# SUPPLIED MATERIAL:
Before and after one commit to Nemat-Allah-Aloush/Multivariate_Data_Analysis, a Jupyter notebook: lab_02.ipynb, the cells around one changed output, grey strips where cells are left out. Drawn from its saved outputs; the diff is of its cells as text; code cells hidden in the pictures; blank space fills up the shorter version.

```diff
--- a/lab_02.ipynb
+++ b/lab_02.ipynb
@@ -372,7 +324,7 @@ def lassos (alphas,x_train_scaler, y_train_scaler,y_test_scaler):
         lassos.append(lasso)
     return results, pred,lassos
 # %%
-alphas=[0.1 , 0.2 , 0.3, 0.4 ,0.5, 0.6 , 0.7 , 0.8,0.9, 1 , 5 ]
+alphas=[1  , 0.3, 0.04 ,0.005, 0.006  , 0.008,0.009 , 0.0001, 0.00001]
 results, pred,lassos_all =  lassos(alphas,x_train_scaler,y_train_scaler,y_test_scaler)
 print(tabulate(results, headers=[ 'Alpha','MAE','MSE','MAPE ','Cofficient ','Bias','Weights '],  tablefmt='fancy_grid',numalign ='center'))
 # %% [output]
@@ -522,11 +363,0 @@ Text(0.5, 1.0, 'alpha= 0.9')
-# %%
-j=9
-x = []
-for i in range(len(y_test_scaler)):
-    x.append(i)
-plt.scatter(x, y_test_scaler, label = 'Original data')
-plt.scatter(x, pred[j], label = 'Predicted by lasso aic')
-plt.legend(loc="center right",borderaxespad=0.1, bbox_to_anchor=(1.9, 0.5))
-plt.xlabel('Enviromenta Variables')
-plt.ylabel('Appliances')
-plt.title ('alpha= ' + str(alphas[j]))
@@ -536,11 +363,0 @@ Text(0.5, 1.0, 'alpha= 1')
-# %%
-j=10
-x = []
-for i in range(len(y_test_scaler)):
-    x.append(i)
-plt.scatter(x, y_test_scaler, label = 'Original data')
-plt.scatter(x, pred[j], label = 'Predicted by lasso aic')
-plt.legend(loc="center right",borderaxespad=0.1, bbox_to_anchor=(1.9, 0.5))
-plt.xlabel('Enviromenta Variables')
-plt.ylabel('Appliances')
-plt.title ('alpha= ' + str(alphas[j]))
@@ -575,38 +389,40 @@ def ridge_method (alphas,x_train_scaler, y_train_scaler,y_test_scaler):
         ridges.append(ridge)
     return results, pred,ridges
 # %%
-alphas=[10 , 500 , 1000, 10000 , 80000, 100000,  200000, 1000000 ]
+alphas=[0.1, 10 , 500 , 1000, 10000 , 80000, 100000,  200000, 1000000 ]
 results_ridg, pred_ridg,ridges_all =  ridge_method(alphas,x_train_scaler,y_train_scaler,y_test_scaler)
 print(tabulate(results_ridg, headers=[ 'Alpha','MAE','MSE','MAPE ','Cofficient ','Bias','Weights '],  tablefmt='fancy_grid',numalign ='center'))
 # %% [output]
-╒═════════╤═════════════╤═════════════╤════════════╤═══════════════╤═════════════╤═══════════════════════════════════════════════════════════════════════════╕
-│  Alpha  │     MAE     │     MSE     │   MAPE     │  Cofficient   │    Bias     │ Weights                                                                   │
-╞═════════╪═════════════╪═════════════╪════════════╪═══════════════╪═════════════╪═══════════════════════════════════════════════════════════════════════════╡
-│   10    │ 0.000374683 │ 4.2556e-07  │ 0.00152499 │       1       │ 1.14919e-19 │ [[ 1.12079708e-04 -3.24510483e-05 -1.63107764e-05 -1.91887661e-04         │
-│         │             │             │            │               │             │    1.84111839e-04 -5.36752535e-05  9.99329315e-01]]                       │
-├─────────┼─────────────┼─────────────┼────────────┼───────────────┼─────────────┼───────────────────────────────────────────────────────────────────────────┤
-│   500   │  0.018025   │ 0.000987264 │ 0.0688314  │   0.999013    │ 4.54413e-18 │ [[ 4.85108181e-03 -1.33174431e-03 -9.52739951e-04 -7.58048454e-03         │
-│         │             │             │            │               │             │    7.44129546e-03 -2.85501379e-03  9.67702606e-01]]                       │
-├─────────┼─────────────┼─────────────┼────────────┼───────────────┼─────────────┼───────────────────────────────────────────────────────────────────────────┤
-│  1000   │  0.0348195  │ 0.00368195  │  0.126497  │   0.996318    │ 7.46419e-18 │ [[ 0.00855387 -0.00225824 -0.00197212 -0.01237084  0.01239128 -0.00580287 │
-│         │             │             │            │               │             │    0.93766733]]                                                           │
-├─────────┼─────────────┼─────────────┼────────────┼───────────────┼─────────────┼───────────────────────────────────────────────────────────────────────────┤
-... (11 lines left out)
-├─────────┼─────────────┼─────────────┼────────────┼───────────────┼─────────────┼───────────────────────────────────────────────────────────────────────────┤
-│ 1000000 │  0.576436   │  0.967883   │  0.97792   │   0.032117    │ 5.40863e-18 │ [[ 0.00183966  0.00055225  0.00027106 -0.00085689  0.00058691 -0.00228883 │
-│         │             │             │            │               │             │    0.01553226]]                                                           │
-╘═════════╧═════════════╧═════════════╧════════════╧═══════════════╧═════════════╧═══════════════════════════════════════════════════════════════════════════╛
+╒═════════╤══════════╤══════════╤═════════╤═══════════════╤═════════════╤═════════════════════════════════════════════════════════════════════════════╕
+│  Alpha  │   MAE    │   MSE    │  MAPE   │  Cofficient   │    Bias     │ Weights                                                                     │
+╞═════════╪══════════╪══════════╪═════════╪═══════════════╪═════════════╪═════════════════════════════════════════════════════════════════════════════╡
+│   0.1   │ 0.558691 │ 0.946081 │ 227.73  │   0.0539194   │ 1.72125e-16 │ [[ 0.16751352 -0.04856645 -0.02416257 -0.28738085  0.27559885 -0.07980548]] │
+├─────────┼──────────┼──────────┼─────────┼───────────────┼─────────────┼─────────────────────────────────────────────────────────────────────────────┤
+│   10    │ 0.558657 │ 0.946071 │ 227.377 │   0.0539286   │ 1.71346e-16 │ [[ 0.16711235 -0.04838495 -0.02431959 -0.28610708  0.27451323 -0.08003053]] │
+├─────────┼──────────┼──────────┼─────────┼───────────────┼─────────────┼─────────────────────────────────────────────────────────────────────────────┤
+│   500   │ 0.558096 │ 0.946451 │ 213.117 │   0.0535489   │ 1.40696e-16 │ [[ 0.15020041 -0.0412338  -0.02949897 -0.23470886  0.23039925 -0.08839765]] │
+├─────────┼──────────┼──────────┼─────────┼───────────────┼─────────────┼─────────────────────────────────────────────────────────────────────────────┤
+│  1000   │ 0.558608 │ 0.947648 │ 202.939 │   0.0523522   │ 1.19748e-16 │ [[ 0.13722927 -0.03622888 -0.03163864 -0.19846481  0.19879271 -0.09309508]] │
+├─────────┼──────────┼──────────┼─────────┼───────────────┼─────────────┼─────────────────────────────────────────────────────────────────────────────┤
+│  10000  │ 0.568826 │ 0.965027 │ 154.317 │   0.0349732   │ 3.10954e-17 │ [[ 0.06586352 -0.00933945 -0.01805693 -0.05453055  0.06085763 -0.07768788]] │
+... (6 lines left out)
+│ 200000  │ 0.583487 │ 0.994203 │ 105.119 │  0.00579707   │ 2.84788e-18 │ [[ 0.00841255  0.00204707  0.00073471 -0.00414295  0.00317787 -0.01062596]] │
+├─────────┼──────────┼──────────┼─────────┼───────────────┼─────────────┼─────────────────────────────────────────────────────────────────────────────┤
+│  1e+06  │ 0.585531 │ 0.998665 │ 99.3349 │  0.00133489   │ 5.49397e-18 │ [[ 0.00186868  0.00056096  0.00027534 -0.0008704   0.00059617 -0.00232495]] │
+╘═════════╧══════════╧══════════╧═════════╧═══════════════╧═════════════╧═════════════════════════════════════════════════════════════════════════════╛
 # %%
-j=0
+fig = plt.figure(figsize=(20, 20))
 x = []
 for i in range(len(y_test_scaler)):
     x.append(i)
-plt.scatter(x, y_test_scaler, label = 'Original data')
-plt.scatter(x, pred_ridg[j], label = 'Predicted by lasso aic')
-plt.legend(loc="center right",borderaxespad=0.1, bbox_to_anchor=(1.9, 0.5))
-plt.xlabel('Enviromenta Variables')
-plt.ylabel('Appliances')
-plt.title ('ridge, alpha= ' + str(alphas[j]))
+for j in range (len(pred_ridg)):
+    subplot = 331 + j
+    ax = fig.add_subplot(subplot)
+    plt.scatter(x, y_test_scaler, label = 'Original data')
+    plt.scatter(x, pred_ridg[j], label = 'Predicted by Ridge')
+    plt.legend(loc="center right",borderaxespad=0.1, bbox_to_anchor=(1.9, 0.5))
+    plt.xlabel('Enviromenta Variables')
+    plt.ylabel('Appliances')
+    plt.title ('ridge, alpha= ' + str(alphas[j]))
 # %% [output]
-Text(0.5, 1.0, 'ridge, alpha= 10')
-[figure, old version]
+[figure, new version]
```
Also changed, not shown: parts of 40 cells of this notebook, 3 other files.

# ASSIGNED TASK:
Only a number is wanted here: the count of lines in the data that include the word "figure".

# EXERCISE SOLUTION:
3